Guest article: Managing for unpredictable times

Business, Guest Blog | Mon 18 Feb | Author – Business & Finance

Uncertainty – whether locally or globally – can make it hard for businesses to properly plan, but effective project management could be the solution.

The only thing certain in life is uncertainty. From Brexit to GDPR, we are living in unpredictable times, and as project managers, we need to adapt to ever changing and fast moving environments.

Imagine you were a project manager just three years ago, whose job was to plan the deployment of a new system globally. What global issues would you have needed to prepare for in 2016?

And then… boom! Brexit creates confusion around EU export tariffs. Bash! GDPR kicks in, resulting in decimation of your company’s contact lists. Wallop! US trade embargoes restrict the countries and companies that can be part of your supply chain.

No one was fully prepared for the events of the last two years, and if we look ahead to the next two years, what will happen? Will uncertainty over global oil supplies see us hit peak oil prices? Will a wave of right-wing political leaders see the breakup of the EU? Will the US-Russian relationship reach boiling point and cause the rest of us to get burned?

The good news is that there is a way to deal with all this uncertainty… project management.

Here are five key tools on dealing with uncertainty, based on project management best practice:

  1. Plan

The need to plan sounds obvious. However, we are all guilty of rushing ahead to start executing a project rather than taking enough time to build a solid plan. Take a big project, and then break it down into a series of bite-sized pieces, which can then be tackled individually.

  1. Triple Constraint

Any plan needs to have a defined schedule (when will it be complete); a defined budget (how much money is available); and a defined scope (how much work is to be done). Those three things must be planned and balanced in a way that will deliver an acceptable level of quality. By remembering this, a project manager will ensure they come up with a realistic plan that can be delivered, rather than a fantasy wish-list.

  1. Identify Risk

Rather than live in optimism, you must think about the things that might go wrong, and then decide what you can do now to prevent those things from happening. Some things can’t be prevented, and that’s when you decide what you can do as a contingency plan.

  1. Monitor & Control

Projects have a beginning and an end. They rarely end exactly how you envisaged – changes will occur that require you to take action, switch stance and adjust your position. Monitoring simply means checking how your project is progressing versus the plan. Control means taking corrective action if you are falling behind the plan. Both things must be done from the start right through to the end of the project.

  1. Act on Lessons Learned
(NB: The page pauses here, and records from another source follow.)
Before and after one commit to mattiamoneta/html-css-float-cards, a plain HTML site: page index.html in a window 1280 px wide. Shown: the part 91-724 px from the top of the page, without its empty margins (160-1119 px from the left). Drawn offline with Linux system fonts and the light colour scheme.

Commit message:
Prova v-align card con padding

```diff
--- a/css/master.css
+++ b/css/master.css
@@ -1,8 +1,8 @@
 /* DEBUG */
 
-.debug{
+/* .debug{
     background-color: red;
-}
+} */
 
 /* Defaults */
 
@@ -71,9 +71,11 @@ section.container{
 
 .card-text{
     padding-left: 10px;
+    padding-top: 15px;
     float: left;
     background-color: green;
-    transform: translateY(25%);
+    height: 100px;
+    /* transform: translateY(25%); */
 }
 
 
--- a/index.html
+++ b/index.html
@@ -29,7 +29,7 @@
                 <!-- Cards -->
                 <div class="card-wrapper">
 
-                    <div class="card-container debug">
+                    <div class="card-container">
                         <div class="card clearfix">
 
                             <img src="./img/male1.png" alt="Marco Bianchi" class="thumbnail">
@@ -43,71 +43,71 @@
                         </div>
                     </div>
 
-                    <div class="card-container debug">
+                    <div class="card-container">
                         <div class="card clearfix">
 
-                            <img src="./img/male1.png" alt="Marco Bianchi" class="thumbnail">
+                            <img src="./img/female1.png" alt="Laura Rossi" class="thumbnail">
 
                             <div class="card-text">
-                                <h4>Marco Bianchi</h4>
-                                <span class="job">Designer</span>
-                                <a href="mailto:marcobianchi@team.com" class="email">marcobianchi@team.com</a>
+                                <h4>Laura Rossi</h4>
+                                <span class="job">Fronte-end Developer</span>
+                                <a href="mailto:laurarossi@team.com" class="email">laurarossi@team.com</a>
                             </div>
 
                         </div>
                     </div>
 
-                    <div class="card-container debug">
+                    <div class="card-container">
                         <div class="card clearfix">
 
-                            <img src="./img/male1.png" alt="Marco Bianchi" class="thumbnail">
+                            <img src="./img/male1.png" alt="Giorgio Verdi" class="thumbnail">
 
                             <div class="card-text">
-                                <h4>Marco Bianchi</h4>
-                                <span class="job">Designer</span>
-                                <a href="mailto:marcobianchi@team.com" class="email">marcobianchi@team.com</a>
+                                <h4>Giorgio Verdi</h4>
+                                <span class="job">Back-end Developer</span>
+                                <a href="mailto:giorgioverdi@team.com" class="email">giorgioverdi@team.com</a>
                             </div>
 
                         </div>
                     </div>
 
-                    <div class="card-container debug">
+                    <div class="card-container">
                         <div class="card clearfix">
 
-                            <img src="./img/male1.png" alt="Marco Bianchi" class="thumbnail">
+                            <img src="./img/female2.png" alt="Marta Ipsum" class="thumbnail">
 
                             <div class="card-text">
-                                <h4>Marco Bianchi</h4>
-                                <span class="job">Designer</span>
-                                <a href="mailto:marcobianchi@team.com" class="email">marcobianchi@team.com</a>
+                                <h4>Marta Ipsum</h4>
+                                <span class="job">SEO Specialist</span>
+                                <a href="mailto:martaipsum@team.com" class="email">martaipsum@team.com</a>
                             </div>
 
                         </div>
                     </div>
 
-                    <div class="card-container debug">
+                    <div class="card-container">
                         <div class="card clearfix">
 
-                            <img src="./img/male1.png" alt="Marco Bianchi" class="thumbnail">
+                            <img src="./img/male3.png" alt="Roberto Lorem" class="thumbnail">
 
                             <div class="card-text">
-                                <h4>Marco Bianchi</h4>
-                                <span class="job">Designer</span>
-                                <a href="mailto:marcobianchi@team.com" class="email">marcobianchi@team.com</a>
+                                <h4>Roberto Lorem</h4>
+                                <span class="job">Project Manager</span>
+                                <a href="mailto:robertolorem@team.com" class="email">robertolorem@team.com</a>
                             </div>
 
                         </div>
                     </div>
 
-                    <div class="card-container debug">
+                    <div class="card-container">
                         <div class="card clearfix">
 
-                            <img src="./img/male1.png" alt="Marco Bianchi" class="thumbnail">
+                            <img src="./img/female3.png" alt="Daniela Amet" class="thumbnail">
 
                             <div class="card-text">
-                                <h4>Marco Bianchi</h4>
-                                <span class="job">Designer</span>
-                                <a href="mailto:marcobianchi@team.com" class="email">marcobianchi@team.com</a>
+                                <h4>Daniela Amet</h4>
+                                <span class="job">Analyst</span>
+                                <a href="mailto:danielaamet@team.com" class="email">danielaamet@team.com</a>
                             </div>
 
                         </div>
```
At the end of each project, it can be tempting to just move on to the next one. However, it’s important to learn from our mistakes, and also to celebrate any successes. There are always new challenges to be overcome and new techniques that people discover.

Pat Lucey is President of the Ireland Chapter of Project Management Institute (PMI).